Good question! I did a lot of research, bought a lot of cookbooks (and downloaded recipes from the internet), and did a lot of baking! As my deadlines approach, I bring a different version to church choir rehearsal every Wednesday night. They’re very good about telling me which ones they like best. I’m about to start giving them the dessert bars for the third book, since the second book is being turned in in a few days.
Chase and Anna are partners in Bar None, but they both have secrets, which complicate their business problems. Do those conflicts change their relationship?
They do, at least temporarily. Chase, as the much younger partner, will continue to feel like a junior partner, but wants to feel like an equal partner—which is the source of some of the conflict. The trust issues in the first book are, I hope, resolved with that story.
I loved secondary character Hilda Bjorn. Aside from also slipping Quincy treats, why does Hilda exasperate Chase?
Probably because part of Hilda is modeled after my own mother. She has part of my grandmother’s name, though. My mother’s mother was born Hilda Matilda Swenson. I’ve always loved that name. I loved my mother, too, very much, but we were mother and daughter, after all. Mom always wanted to write novels, and I hope I’m doing her proud. She told me one of her plots once but never got anything written.
Did you propose the premise of this series to Berkley or did they?
No, this series is written on the basis of ideas from Berkley. I was given a few characters, the victim, and a bit of the beginning scenario. I filled in a bunch of characters, the killer, and the motive, plus most of the other suspects.
How did they chose you to author this series? Did you submit an outline before you wrote?
At what point in the process did they want to read the script?
I had just secured Kim Lionetti (BookEnds) as my agent when this idea was put out by Berkley. It was given to Kim at first and she gave it to me, so I was lucky in that I got first crack at it.
I had to come up with a proposal, which consists of the first three chapters and a detailed synopsis of the whole plot. Kim helped me with that, making some suggestions that I took (such as changing the killer). She turned in my proposal and BPS accepted it! I couldn’t believe it, really! I had submitted many, many proposals to BookEnds and all had been turned down. I was even the chosen candidate for a BookEnds agent (who is no longer there) for a project. I assumed, since the agent loved my treatment, that I would get the job. That was a big lesson about eggs and baskets and counting.
I will add that, although I had submitted many proposals, trying to get an agent at BookEnds, the submission that got me signed up was Choke. I sent them a copy. Even though it’s not a cozy, they liked my voice and gave me a chance on FAT CAT.

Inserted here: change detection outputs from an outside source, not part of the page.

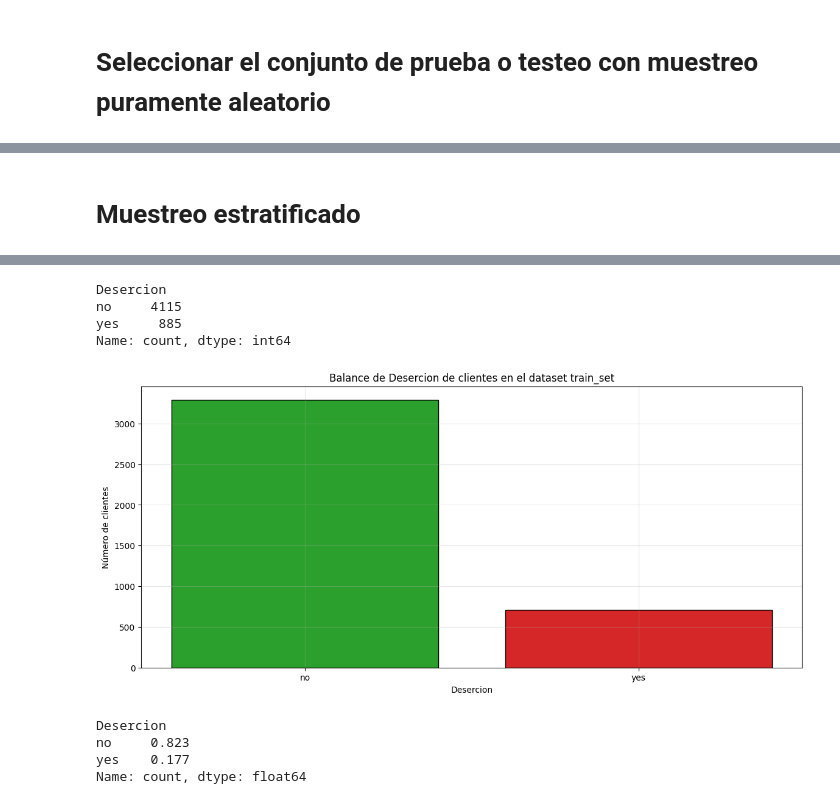
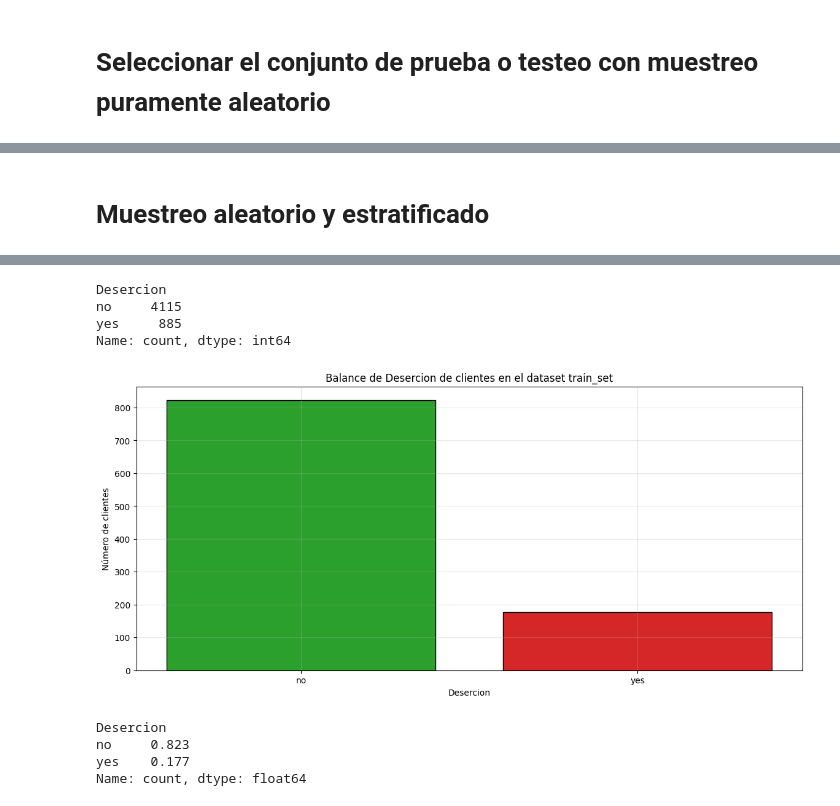
Before and after one commit to marco-canas/extension, a Jupyter notebook: taller_g_lideres/6_pactica_ml/1_analisis_abandono.ipynb, the cells around one changed output, grey strips where cells are left out. Cells and saved outputs as stored; diff of their text form; code cells hidden in the pictures.

```diff
--- a/taller_g_lideres/6_pactica_ml/1_analisis_abandono.ipynb
+++ b/taller_g_lideres/6_pactica_ml/1_analisis_abandono.ipynb
@@ -433,7 +521,7 @@ train_set
 
 grafico_de_barras(datos = train_set, atributo = 'Desercion', nombre_de_los_datos='train_set')
 # %% [markdown]
-# Muestreo estratificado
+# Muestreo aleatorio  y estratificado
 # %% [markdown]
 <img src = 'https://tesisdeceroa100.com/wp-content/uploads/2020/01/muestreo-estatificado-1-1.jpg'>
 # %%
@@ -442,9 +530,9 @@ train_set, test_set = train_test_split(df, test_size=0.2, random_state=None, str
 # %%
-grafico_de_barras(datos = train_set, atributo = 'Desercion', nombre_de_los_datos='train_set')
+grafico_de_barras(datos = test_set, atributo = 'Desercion', nombre_de_los_datos='train_set')
 # %% [output]
 Desercion
 no     4115
 yes     885
 Name: count, dtype: int64
-[figure, old version]
+[figure, new version]
 # %%
```
Also changed, not shown: parts of 44 cells of this notebook, 4 other files.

Even though Quincy lost a fight, he doesn’t consider himself out of shape. Will Quincy lose the
He loses a bit, but usually gains it back. I think we’d have to change the name of the series if he got too thin.

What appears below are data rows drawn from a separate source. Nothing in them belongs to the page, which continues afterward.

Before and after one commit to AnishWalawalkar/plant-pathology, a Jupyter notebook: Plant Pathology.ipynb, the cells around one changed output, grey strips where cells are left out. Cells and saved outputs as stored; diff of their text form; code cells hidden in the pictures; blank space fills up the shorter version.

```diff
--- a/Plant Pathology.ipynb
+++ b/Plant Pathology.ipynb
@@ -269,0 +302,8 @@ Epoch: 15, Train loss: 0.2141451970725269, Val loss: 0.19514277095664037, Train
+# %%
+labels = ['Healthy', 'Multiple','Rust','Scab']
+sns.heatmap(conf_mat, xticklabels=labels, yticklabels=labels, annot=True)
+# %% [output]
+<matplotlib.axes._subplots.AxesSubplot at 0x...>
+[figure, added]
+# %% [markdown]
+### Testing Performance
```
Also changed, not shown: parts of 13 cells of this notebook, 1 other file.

What’s Chase’s and Quincy’s next adventure?
The second book, nearing completion, is called FAT CAT SPREADS OUT. Anna and Chase rent a booth at the county fair and Quincy has to come with them on some of the days. One of the big events at the fair is the butter sculpture contest. When one of the butter sculptors is found lying dead next to his sculpture, Dr. Ramos is also found there, retrieving Quincy who is chowing down on the butter. This time Chase wants to help clear his name and find the killer.
You can learn more about Janet Cantrell at: http://janetcantrell01.wix.com/fat-cat-mysteries#!bio/c1ktj or Kaye George at: http://www.kayegeorge.com/novels.html Pick up your copy of Fat Cat At Large before heading to the beach. Happy reading and bon appetit!